<<<<

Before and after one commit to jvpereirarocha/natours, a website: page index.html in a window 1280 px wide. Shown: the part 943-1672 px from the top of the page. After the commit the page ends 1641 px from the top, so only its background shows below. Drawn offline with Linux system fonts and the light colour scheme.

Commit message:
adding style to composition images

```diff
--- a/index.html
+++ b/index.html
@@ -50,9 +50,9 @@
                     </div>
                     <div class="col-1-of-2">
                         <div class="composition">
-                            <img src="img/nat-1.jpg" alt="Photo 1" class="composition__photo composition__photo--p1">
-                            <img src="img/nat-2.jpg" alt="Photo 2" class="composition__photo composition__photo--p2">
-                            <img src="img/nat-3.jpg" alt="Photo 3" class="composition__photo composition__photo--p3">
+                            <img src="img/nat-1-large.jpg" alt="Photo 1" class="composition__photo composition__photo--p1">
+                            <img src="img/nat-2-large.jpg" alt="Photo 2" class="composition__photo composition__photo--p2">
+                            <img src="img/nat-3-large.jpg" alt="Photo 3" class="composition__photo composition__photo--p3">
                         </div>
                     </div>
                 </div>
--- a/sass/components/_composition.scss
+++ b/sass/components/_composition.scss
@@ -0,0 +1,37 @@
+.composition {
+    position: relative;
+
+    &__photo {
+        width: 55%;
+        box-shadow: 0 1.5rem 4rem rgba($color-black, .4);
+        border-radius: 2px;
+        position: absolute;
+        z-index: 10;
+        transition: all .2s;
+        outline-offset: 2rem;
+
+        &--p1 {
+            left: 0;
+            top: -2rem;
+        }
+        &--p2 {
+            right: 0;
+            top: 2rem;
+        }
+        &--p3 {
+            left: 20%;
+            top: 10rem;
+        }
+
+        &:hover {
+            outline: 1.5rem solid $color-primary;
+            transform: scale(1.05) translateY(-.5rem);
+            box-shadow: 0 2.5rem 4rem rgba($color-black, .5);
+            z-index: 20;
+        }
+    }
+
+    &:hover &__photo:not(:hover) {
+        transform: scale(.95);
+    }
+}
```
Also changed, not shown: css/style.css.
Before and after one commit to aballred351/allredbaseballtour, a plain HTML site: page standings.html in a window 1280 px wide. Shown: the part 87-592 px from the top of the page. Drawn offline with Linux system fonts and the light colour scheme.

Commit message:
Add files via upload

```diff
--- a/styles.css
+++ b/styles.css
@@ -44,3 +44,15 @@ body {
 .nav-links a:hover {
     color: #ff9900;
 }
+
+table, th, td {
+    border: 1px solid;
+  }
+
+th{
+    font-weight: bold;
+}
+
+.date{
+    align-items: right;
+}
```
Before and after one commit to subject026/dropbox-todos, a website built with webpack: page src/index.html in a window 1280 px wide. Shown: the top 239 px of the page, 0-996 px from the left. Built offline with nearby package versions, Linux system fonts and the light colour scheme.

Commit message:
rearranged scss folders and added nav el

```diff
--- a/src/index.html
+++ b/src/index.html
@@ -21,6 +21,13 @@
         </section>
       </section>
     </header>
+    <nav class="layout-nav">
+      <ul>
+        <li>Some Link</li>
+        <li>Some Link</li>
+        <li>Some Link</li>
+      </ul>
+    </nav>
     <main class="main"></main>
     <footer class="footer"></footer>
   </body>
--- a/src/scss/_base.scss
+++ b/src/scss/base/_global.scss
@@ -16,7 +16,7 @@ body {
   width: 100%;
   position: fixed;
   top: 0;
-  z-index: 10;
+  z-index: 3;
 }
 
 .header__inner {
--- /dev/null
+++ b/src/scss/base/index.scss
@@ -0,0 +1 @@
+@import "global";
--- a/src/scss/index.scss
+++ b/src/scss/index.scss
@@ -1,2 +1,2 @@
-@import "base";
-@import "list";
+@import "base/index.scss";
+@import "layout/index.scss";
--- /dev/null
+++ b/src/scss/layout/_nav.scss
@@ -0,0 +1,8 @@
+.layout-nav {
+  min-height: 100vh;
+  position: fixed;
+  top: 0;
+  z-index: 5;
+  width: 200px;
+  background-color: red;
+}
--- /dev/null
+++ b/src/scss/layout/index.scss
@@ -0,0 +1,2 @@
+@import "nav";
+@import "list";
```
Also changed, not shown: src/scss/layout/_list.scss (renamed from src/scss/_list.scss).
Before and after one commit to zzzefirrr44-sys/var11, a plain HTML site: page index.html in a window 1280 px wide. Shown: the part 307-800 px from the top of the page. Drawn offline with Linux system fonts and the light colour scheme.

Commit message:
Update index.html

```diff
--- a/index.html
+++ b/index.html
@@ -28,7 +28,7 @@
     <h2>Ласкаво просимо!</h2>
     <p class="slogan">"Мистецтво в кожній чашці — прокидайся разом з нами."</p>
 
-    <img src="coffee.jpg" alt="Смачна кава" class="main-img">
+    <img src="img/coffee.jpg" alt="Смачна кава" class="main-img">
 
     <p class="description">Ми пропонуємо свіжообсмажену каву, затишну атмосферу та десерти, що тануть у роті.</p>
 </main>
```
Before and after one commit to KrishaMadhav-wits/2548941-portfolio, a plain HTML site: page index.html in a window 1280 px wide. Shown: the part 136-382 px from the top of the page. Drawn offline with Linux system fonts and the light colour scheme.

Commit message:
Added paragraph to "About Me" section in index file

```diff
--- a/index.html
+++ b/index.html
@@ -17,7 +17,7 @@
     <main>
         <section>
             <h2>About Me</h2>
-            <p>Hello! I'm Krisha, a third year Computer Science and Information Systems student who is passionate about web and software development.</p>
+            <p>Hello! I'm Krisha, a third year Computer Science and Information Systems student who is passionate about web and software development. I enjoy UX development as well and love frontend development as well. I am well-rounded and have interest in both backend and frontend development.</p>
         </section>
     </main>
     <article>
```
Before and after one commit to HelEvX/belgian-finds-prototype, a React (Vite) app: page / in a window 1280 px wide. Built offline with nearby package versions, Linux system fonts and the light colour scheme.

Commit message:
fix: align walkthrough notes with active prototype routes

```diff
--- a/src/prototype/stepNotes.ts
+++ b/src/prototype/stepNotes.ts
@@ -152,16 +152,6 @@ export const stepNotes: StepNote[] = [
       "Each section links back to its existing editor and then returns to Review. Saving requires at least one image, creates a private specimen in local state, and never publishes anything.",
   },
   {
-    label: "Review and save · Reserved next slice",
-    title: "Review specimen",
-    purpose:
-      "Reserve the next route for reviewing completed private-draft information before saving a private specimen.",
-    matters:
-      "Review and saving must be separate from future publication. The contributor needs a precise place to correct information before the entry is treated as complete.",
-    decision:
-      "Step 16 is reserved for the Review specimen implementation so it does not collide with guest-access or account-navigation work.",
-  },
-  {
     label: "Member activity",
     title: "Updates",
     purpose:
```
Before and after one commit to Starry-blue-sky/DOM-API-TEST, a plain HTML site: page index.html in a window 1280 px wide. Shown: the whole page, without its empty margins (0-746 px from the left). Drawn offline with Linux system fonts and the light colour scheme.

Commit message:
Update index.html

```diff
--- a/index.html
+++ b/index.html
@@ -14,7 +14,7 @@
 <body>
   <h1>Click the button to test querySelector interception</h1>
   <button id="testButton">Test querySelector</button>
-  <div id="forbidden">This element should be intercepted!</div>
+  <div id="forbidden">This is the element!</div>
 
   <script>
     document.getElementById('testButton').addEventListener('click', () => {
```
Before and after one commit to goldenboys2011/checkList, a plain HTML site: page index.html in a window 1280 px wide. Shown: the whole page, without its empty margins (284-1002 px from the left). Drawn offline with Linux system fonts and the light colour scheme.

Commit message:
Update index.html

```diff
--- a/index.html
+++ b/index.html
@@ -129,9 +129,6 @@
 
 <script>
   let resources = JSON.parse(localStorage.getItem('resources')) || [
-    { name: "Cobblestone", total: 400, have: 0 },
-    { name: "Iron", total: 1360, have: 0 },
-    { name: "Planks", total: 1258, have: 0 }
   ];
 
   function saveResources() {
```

>>>>

Work request: Every line above should be output exactly as it stands.

Solution to this task:
Before and after one commit to jvpereirarocha/natours, a website: page index.html in a window 1280 px wide. Shown: the part 943-1672 px from the top of the page. After the commit the page ends 1641 px from the top, so only its background shows below. Drawn offline with Linux system fonts and the light colour scheme.

Commit message:
adding style to composition images

```diff
--- a/index.html
+++ b/index.html
@@ -50,9 +50,9 @@
                     </div>
                     <div class="col-1-of-2">
                         <div class="composition">
-                            <img src="img/nat-1.jpg" alt="Photo 1" class="composition__photo composition__photo--p1">
-                            <img src="img/nat-2.jpg" alt="Photo 2" class="composition__photo composition__photo--p2">
-                            <img src="img/nat-3.jpg" alt="Photo 3" class="composition__photo composition__photo--p3">
+                            <img src="img/nat-1-large.jpg" alt="Photo 1" class="composition__photo composition__photo--p1">
+                            <img src="img/nat-2-large.jpg" alt="Photo 2" class="composition__photo composition__photo--p2">
+                            <img src="img/nat-3-large.jpg" alt="Photo 3" class="composition__photo composition__photo--p3">
                         </div>
                     </div>
                 </div>
--- a/sass/components/_composition.scss
+++ b/sass/components/_composition.scss
@@ -0,0 +1,37 @@
+.composition {
+    position: relative;
+
+    &__photo {
+        width: 55%;
+        box-shadow: 0 1.5rem 4rem rgba($color-black, .4);
+        border-radius: 2px;
+        position: absolute;
+        z-index: 10;
+        transition: all .2s;
+        outline-offset: 2rem;
+
+        &--p1 {
+            left: 0;
+            top: -2rem;
+        }
+        &--p2 {
+            right: 0;
+            top: 2rem;
+        }
+        &--p3 {
+            left: 20%;
+            top: 10rem;
+        }
+
+        &:hover {
+            outline: 1.5rem solid $color-primary;
+            transform: scale(1.05) translateY(-.5rem);
+            box-shadow: 0 2.5rem 4rem rgba($color-black, .5);
+            z-index: 20;
+        }
+    }
+
+    &:hover &__photo:not(:hover) {
+        transform: scale(.95);
+    }
+}
```
Also changed, not shown: css/style.css.
Before and after one commit to aballred351/allredbaseballtour, a plain HTML site: page standings.html in a window 1280 px wide. Shown: the part 87-592 px from the top of the page. Drawn offline with Linux system fonts and the light colour scheme.

Commit message:
Add files via upload

```diff
--- a/styles.css
+++ b/styles.css
@@ -44,3 +44,15 @@ body {
 .nav-links a:hover {
     color: #ff9900;
 }
+
+table, th, td {
+    border: 1px solid;
+  }
+
+th{
+    font-weight: bold;
+}
+
+.date{
+    align-items: right;
+}
```
Before and after one commit to subject026/dropbox-todos, a website built with webpack: page src/index.html in a window 1280 px wide. Shown: the top 239 px of the page, 0-996 px from the left. Built offline with nearby package versions, Linux system fonts and the light colour scheme.

Commit message:
rearranged scss folders and added nav el

```diff
--- a/src/index.html
+++ b/src/index.html
@@ -21,6 +21,13 @@
         </section>
       </section>
     </header>
+    <nav class="layout-nav">
+      <ul>
+        <li>Some Link</li>
+        <li>Some Link</li>
+        <li>Some Link</li>
+      </ul>
+    </nav>
     <main class="main"></main>
     <footer class="footer"></footer>
   </body>
--- a/src/scss/_base.scss
+++ b/src/scss/base/_global.scss
@@ -16,7 +16,7 @@ body {
   width: 100%;
   position: fixed;
   top: 0;
-  z-index: 10;
+  z-index: 3;
 }
 
 .header__inner {
--- /dev/null
+++ b/src/scss/base/index.scss
@@ -0,0 +1 @@
+@import "global";
--- a/src/scss/index.scss
+++ b/src/scss/index.scss
@@ -1,2 +1,2 @@
-@import "base";
-@import "list";
+@import "base/index.scss";
+@import "layout/index.scss";
--- /dev/null
+++ b/src/scss/layout/_nav.scss
@@ -0,0 +1,8 @@
+.layout-nav {
+  min-height: 100vh;
+  position: fixed;
+  top: 0;
+  z-index: 5;
+  width: 200px;
+  background-color: red;
+}
--- /dev/null
+++ b/src/scss/layout/index.scss
@@ -0,0 +1,2 @@
+@import "nav";
+@import "list";
```
Also changed, not shown: src/scss/layout/_list.scss (renamed from src/scss/_list.scss).
Before and after one commit to zzzefirrr44-sys/var11, a plain HTML site: page index.html in a window 1280 px wide. Shown: the part 307-800 px from the top of the page. Drawn offline with Linux system fonts and the light colour scheme.

Commit message:
Update index.html

```diff
--- a/index.html
+++ b/index.html
@@ -28,7 +28,7 @@
     <h2>Ласкаво просимо!</h2>
     <p class="slogan">"Мистецтво в кожній чашці — прокидайся разом з нами."</p>
 
-    <img src="coffee.jpg" alt="Смачна кава" class="main-img">
+    <img src="img/coffee.jpg" alt="Смачна кава" class="main-img">
 
     <p class="description">Ми пропонуємо свіжообсмажену каву, затишну атмосферу та десерти, що тануть у роті.</p>
 </main>
```
Before and after one commit to KrishaMadhav-wits/2548941-portfolio, a plain HTML site: page index.html in a window 1280 px wide. Shown: the part 136-382 px from the top of the page. Drawn offline with Linux system fonts and the light colour scheme.

Commit message:
Added paragraph to "About Me" section in index file

```diff
--- a/index.html
+++ b/index.html
@@ -17,7 +17,7 @@
     <main>
         <section>
             <h2>About Me</h2>
-            <p>Hello! I'm Krisha, a third year Computer Science and Information Systems student who is passionate about web and software development.</p>
+            <p>Hello! I'm Krisha, a third year Computer Science and Information Systems student who is passionate about web and software development. I enjoy UX development as well and love frontend development as well. I am well-rounded and have interest in both backend and frontend development.</p>
         </section>
     </main>
     <article>
```
Before and after one commit to HelEvX/belgian-finds-prototype, a React (Vite) app: page / in a window 1280 px wide. Built offline with nearby package versions, Linux system fonts and the light colour scheme.

Commit message:
fix: align walkthrough notes with active prototype routes

```diff
--- a/src/prototype/stepNotes.ts
+++ b/src/prototype/stepNotes.ts
@@ -152,16 +152,6 @@ export const stepNotes: StepNote[] = [
       "Each section links back to its existing editor and then returns to Review. Saving requires at least one image, creates a private specimen in local state, and never publishes anything.",
   },
   {
-    label: "Review and save · Reserved next slice",
-    title: "Review specimen",
-    purpose:
-      "Reserve the next route for reviewing completed private-draft information before saving a private specimen.",
-    matters:
-      "Review and saving must be separate from future publication. The contributor needs a precise place to correct information before the entry is treated as complete.",
-    decision:
-      "Step 16 is reserved for the Review specimen implementation so it does not collide with guest-access or account-navigation work.",
-  },
-  {
     label: "Member activity",
     title: "Updates",
     purpose:
```
Before and after one commit to Starry-blue-sky/DOM-API-TEST, a plain HTML site: page index.html in a window 1280 px wide. Shown: the whole page, without its empty margins (0-746 px from the left). Drawn offline with Linux system fonts and the light colour scheme.

Commit message:
Update index.html

```diff
--- a/index.html
+++ b/index.html
@@ -14,7 +14,7 @@
 <body>
   <h1>Click the button to test querySelector interception</h1>
   <button id="testButton">Test querySelector</button>
-  <div id="forbidden">This element should be intercepted!</div>
+  <div id="forbidden">This is the element!</div>
 
   <script>
     document.getElementById('testButton').addEventListener('click', () => {
```
Before and after one commit to goldenboys2011/checkList, a plain HTML site: page index.html in a window 1280 px wide. Shown: the whole page, without its empty margins (284-1002 px from the left). Drawn offline with Linux system fonts and the light colour scheme.

Commit message:
Update index.html

```diff
--- a/index.html
+++ b/index.html
@@ -129,9 +129,6 @@
 
 <script>
   let resources = JSON.parse(localStorage.getItem('resources')) || [
-    { name: "Cobblestone", total: 400, have: 0 },
-    { name: "Iron", total: 1360, have: 0 },
-    { name: "Planks", total: 1258, have: 0 }
   ];
 
   function saveResources() {
```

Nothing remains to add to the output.